Iterating over enumerations and arrays using blocks:
A method such as inject:into: can accept both a parameter and a block. It iterates over each member of a list, performing some function on while retaining an aggregate. This is analogous to the foldl function in functional programming languages. For example:
On the first pass, the block receives 10 (the argument to inject) as sum, and 1 (the first element of the array) as element, This returns 11. 11 then becomes sum on the next pass, which is added to 3 to get 14. 14 is then added to 5, to finally return 19.
Blocks work with many built-in methods:
Using an enumeration and a block to square the numbers 1 to 10:
The following code defines a class named Person. By deriving from Magnitude, it automatically defines all comparison methods except one (<). With the addition of that one, asSortedCollection can sort by age.

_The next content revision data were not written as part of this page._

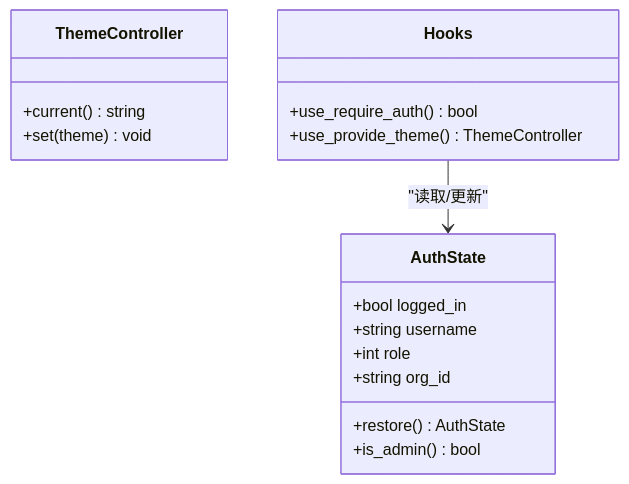
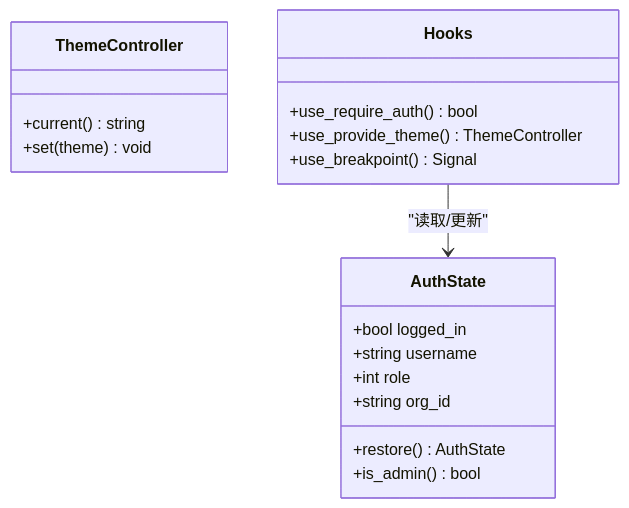
The fourth of 11 diagrams in .qoder/repowiki/zh/content/前端应用/前端应用.md (runningcoders/ai_orz), drawn with Mermaid before and after one commit. The commit also changed other lines of this file and 133 other files, not shown here.

````diff
--- a/.qoder/repowiki/zh/content/前端应用/前端应用.md
+++ b/.qoder/repowiki/zh/content/前端应用/前端应用.md
@@ -162,20 +185,21 @@
 ```mermaid
 classDiagram
 class AuthState {
 +bool logged_in
 +string username
 +int role
 +string org_id
 +restore() AuthState
 +is_admin() bool
 }
 class ThemeController {
 +current() string
 +set(theme) void
 }
 class Hooks {
 +use_require_auth() bool
 +use_provide_theme() ThemeController
++use_breakpoint() Signal<bool>
 }
 Hooks --> AuthState : "读取/更新"
 ```
````
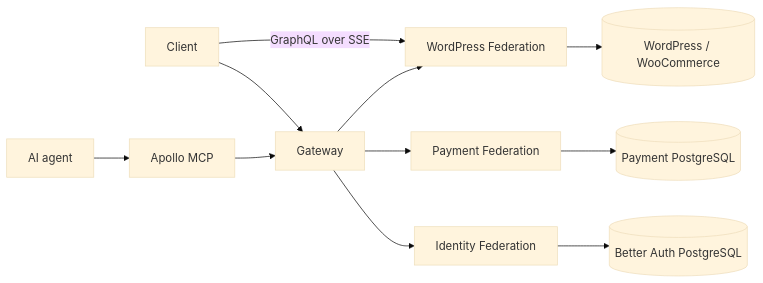
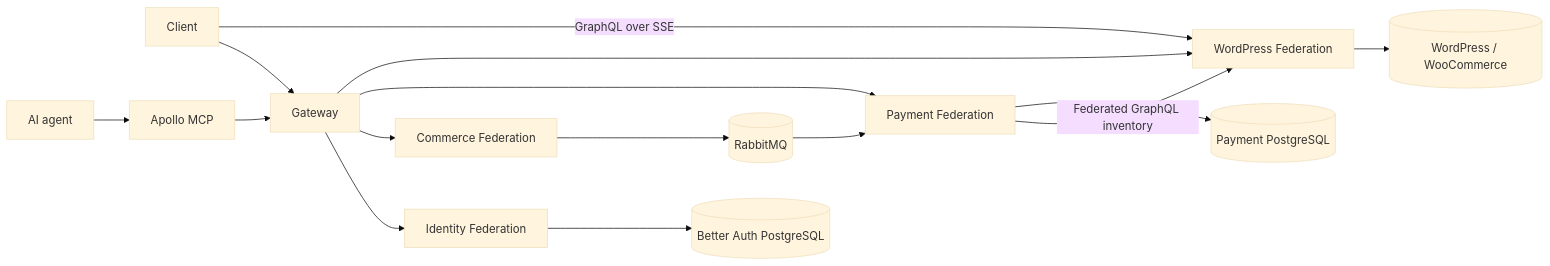
Before and after one commit to kaio-fabiano/desafio-dev-backend-senior: the first of 3 diagrams in README.md, drawn with Mermaid (base theme). The commit also changed other lines of this file and 63 other files, not shown here.

````diff
--- a/README.md
+++ b/README.md
@@ -13,12 +13,16 @@
 ```mermaid
 flowchart LR
   Client --> Gateway
   Agent[AI agent] --> MCP[Apollo MCP] --> Gateway
   Gateway --> Identity[Identity Federation]
+  Gateway --> Commerce[Commerce Federation]
   Gateway --> Payment[Payment Federation]
   Gateway --> WordPress[WordPress Federation]
+  Commerce --> RabbitMQ[(RabbitMQ)]
+  RabbitMQ --> Payment
+  Payment -->|Federated GraphQL inventory| WordPress
   Identity --> BetterAuth[(Better Auth PostgreSQL)]
   Payment --> PaymentDB[(Payment PostgreSQL)]
   WordPress --> Woo[(WordPress / WooCommerce)]
   Client -->|GraphQL over SSE| WordPress
 ```
````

Note that we can override the way the object is printed/displayed (the default is to share the programmer-print and user-display representation) by overriding printOn:.
The above prints three names in reverse age order:
An exception is raised with a halt call:
An optional message can be added to the exception; there's also error: which raises a different kind of exception:
These are actually wrappers for the actual exception raising method, signal>:
Exceptions are handled by on:do: blocks.
Of course you can catch only particular exceptions (and their subclasses):
It is possible to use the exception object, which is made available to the handler clause, to exit or resume the first block: